Readers of this column may be aware that I’ve been critical of some of our foam-plastic insulation materials. I’ve come down hardest on extruded polystyrene (XPS), which is made with both a blowing agent that contributes significantly to global warming and a brominated flame retardant, HBCD, that’s slated for international phaseout as a persistent organic pollutant.
So I’m always keeping an eye out for alternatives. I’ve written here about two of those alternatives that I’ve used in our own home: a cellular glass material, Foamglas, that works very well below-grade; and a boutique, all-natural rigid insulation material made from expanded cork.
I like both of those materials a lot, but they have two big problems: high cost and limited availability. They just won’t be able to enter the mainstream home building industry since they cost more than twice as much as XPS and polyisocyanurate and are very hard to get hold of.
mineral wool boardstock
With this context, I was thrilled to learn last month that Roxul, a Canadian manufacturer of mineral wool insulation and part of the global, Denmark-based Rockwool International, has been gaining traction with their residential ComfortBoard IS in the U.S. Rigid boardstock mineral wool has been available in the U.S. for decades from at least four manufacturers and it is widely used in commercial construction.
That is changing as Roxul ramps up national distribution of ComfortBoard IS, which was first introduced about a year ago.
ComfortBoard IS has a density of 8 pounds per cubic foot (pcf) and is available in four thicknesses: 1-1/4", 1-1/2", 2", and 3", though the company has the capability to produce it up to 6" thick -- which could offer an attractive option for Passive House builders and those interested in deep-energy retrofits. Because thicker panels requires a special production run, that is available only in truckload quantities.
The insulating value is a very respectable R-4.0 per inch. That’s lower than XPS (R-5 per inch) and polyiso (about R-6.0/inch), but there will be no "R-value drift" (reduction in R-value over time), which occurs with foam insulation materials that rely on lower-conductivity blowing agents that slowly leak out.
A very attractive property of ComfortBoard IS is the high permeability to water vapor. A two inch layer of the insulation has a permeability of about 30 perms, which means it’s highly breathable. If the ComfortBoard is installed on the outside of the wall (with the sheathing layer providing the continuous air barrier -- an approach that more and more building science experts are recommending), the high permeability will allow excellent drying potential to the exterior. ComfortBoard IS has a textured outer surface, which may even aid moderately in that drying potential -- acting like a rainscreen.
Another feature of mineral wool that I hadn’t appreciated before is the very low coefficient of thermal expansion with temperature. According to Roxul, the coefficient of thermal expansion of ComfortBoard is just 5.5 (10-6 m/m°C), compared with 80 for XPS and 120 for polyiso. In applications where temperatures fluctuate significantly (like on the outside of a wall in a cold climate) this could make a big difference.

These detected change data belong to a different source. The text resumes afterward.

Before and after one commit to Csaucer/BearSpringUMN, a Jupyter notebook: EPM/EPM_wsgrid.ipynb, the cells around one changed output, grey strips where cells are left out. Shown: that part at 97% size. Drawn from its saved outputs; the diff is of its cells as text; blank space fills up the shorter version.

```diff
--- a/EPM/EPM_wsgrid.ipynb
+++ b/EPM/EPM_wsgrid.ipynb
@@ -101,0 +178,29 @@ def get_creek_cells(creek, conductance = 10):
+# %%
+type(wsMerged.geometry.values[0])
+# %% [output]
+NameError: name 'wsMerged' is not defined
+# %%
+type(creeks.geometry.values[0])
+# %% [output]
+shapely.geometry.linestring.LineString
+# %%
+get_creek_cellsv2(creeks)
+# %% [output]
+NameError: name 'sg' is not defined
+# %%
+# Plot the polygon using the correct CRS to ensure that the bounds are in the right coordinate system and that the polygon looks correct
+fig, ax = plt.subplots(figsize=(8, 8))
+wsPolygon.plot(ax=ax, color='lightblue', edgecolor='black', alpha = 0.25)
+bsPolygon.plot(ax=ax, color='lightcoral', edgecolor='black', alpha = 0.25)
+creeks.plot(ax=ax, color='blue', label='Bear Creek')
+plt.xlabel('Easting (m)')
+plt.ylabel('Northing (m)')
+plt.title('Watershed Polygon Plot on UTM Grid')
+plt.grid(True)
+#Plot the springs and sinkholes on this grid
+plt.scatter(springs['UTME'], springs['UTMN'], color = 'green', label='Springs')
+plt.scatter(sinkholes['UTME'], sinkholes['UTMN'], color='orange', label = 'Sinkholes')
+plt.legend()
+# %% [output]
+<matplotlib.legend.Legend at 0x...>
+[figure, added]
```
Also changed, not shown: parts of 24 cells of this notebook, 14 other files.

Availability and price
I was pleasantly surprised recently when I asked Leader Home Center in Brattleboro to price a number of insulation materials for a BuildingGreen report we’re revising. The contractor pricing for ComfortBoard IS came to $0.64 per board-foot, compared to $0.48/bd-ft for standard polyiso, $0.75 for fire-rated polyiso (Thermax), and $1.07 for XPS.
While pricing will doubtless differ in other regions and for different quantities, the fact that ComfortBoard is in the same ballpark as these other materials is great. Even after correcting for the lower insulating value (you need more thickness of ComfortBoard to achieve R-10 than with the foam plastics), Comfortboard IS is a better deal than XPS: roughly $1.59 per square foot at R-10 for ComfortBoard vs. $2.14/sf @ R-10 for XPS.
on the way
Just as exciting as the increased availability of ComfortBoard IS is a commercial version that’s about to be introduced: ComfortBoard CIS. It is similar to the residential product, but produced at a higher density of 11 pcf. It can be ordered up to 6" thick, but standard thicknesses will be up to three inches.
Alex Wilson is the founder of BuildingGreen, Inc. and the Resilient Design Institute (www.resilientdesign.org), both based in Brattleboro. Send comments or suggestions for future columns to email@example.com.